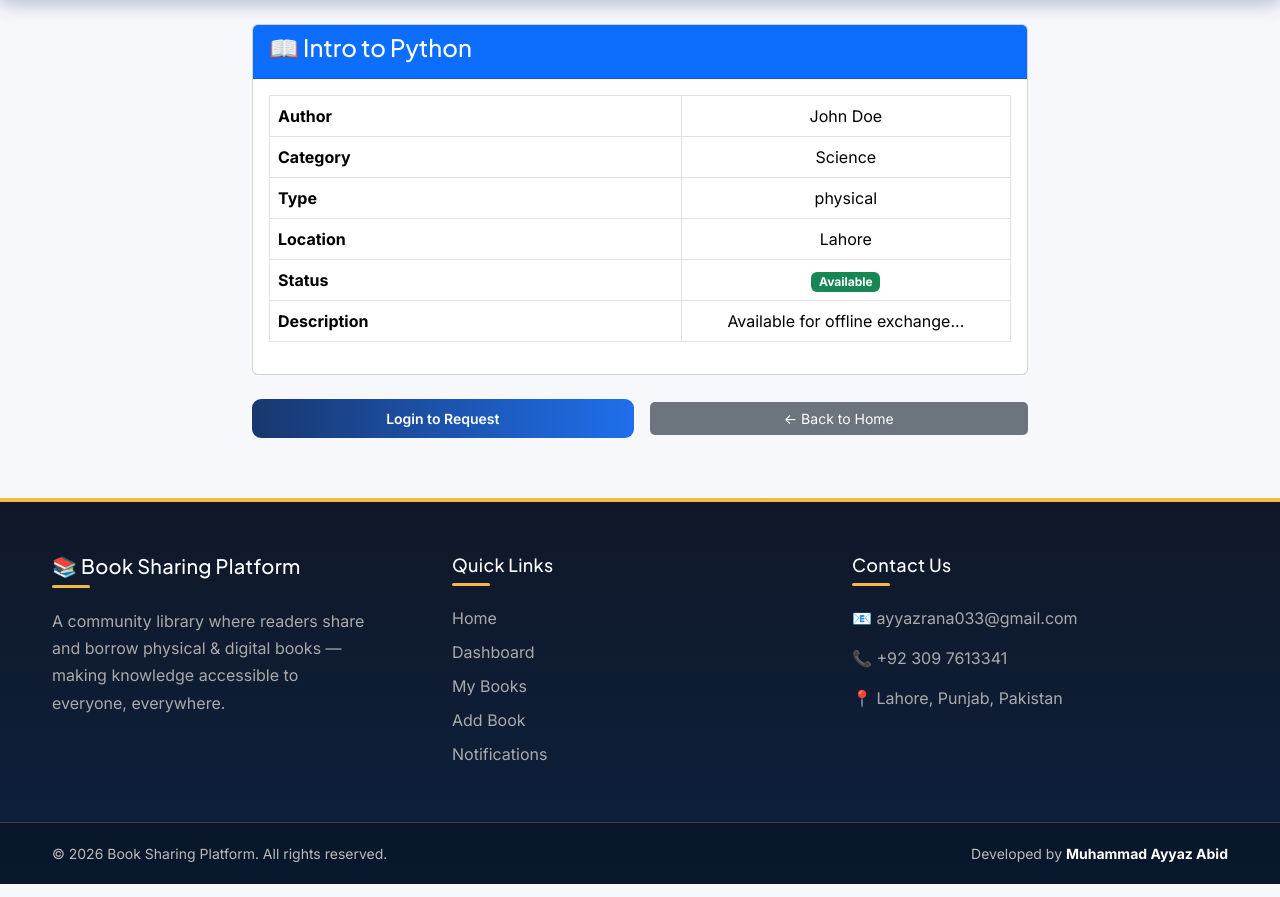
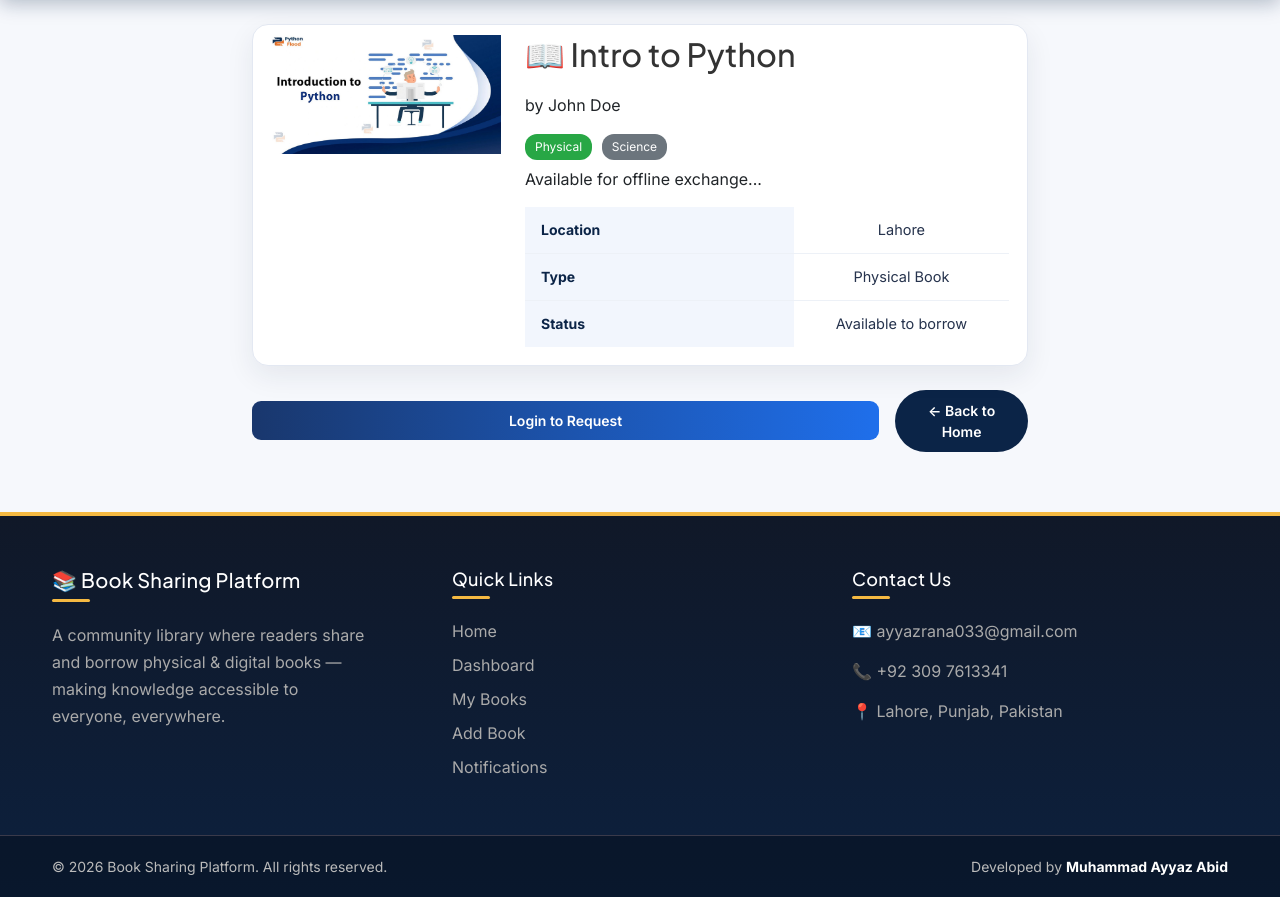
Before and after one commit to ranaayyaz/book-sharing-platform, a Flask app: page /book/1 in a window 1280 px wide. Shown: the part 63-960 px from the top of the page. Run offline with Flask 3, Linux system fonts and the light colour scheme; data comes from the database, SQL or seed files in the repository; some libraries are stand-ins or nearby versions.

Commit message:
Book detail page professional redesign

```diff
--- a/templates/book_detail.html
+++ b/templates/book_detail.html
@@ -4,49 +4,52 @@
 
 {% block content %}
 
-<div class="container book-detail-container mt-4">
+<div class="container book-detail-container book-detail-page mt-4">
 
     <!-- Book Details Section  -->
-    <div class="card mb-4">
-        <div class="card-header bg-primary text-white">
-            <h4>📖 {{ book.title }}</h4>
+    <div class="card admin-card detail-card mb-4">
+        <div class="card-body">
+            <div class="row g-4">
+                <div class="col-md-4">
+                    <div class="detail-cover">
+                        <img src="{{ book.cover_image if book.cover_image and book.cover_image.startswith('http') else '/static/uploads/covers/' ~ (book.cover_image or 'default.jpg') }}"
+                            alt="{{ book.title }} cover">
                     </div>
-        <div class="card-body">
-            <div class="table-responsive">
-            <table class="table table-bordered">
-                <tr>
-                    <th style="width:150px">Author</th>
-                    <td>{{ book.author }}</td>
-                </tr>
-                <tr>
-                    <th>Category</th>
-                    <td>{{ book.category }}</td>
-                </tr>
-                <tr>
-                    <th>Type</th>
-                    <td>{{ book.type }}</td>
-                </tr>
+                </div>
+                <div class="col-md-8">
+                    <h2 class="detail-title">📖 {{ book.title }}</h2>
+                    <p class="detail-author">by {{ book.author }}</p>
+                    <div class="tags detail-tags">
+                        {% if book.type == 'physical' %}
+                        <span class="tag green">Physical</span>
+                        {% else %}
+                        <span class="tag blue">Digital (PDF)</span>
+                        {% endif %}
+                        <span class="tag gray">{{ book.category }}</span>
+                        {% if book.status == 'available' %}
+                        <span class="tag tag-available">Available</span>
+                        {% else %}
+                        <span class="tag tag-borrowed">Borrowed</span>
+                        {% endif %}
+                    </div>
+                    <p class="detail-description">{{ book.description or 'No description available.' }}</p>
+                    <table class="table admin-detail-table detail-meta">
                         {% if book.type == 'physical' %}
                         <tr>
-                    <th>Location</th>
+                            <th style="width:150px">Location</th>
                             <td>{{ book.location or 'Not specified' }}</td>
                         </tr>
                         {% endif %}
                         <tr>
-                    <th>Status</th>
-                    <td>
-                        {% if book.status == 'available' %}
-                        <span class="badge bg-success">Available</span>
-                        {% else %}
-                        <span class="badge bg-warning">Borrowed</span>
-                        {% endif %}
-                    </td>
+                            <th>Type</th>
+                            <td>{{ 'Physical Book' if book.type == 'physical' else 'Digital (PDF)' }}</td>
                         </tr>
                         <tr>
-                    <th>Description</th>
-                    <td>{{ book.description or 'No description available.' }}</td>
+                            <th>Status</th>
+                            <td>{{ 'Available to borrow' if book.status == 'available' else 'Currently borrowed' }}</td>
                         </tr>
                     </table>
+                </div>
             </div>
         </div>
     </div>
@@ -86,7 +89,7 @@
         {% endif %}
 
         <!-- Back to Home Button -->
-        <a href="/" class="btn btn-secondary">← Back to Home</a>
+        <a href="/" class="btn btn-admin-back">← Back to Home</a>
     </div>
 
 </div>
```
Lines whose indentation alone changed are shown as unchanged.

- - -

* **WORK TASK**
Look through the entries above and report each line where the string "else" occurs.

* **EXPECTED OUTPUT**
+                        <img src="{{ book.cover_image if book.cover_image and book.cover_image.startswith('http') else '/static/uploads/covers/' ~ (book.cover_image or 'default.jpg') }}"
+                        {% else %}
+                        {% else %}
-                        {% else %}
+                            <td>{{ 'Physical Book' if book.type == 'physical' else 'Digital (PDF)' }}</td>
+                            <td>{{ 'Available to borrow' if book.status == 'available' else 'Currently borrowed' }}</td>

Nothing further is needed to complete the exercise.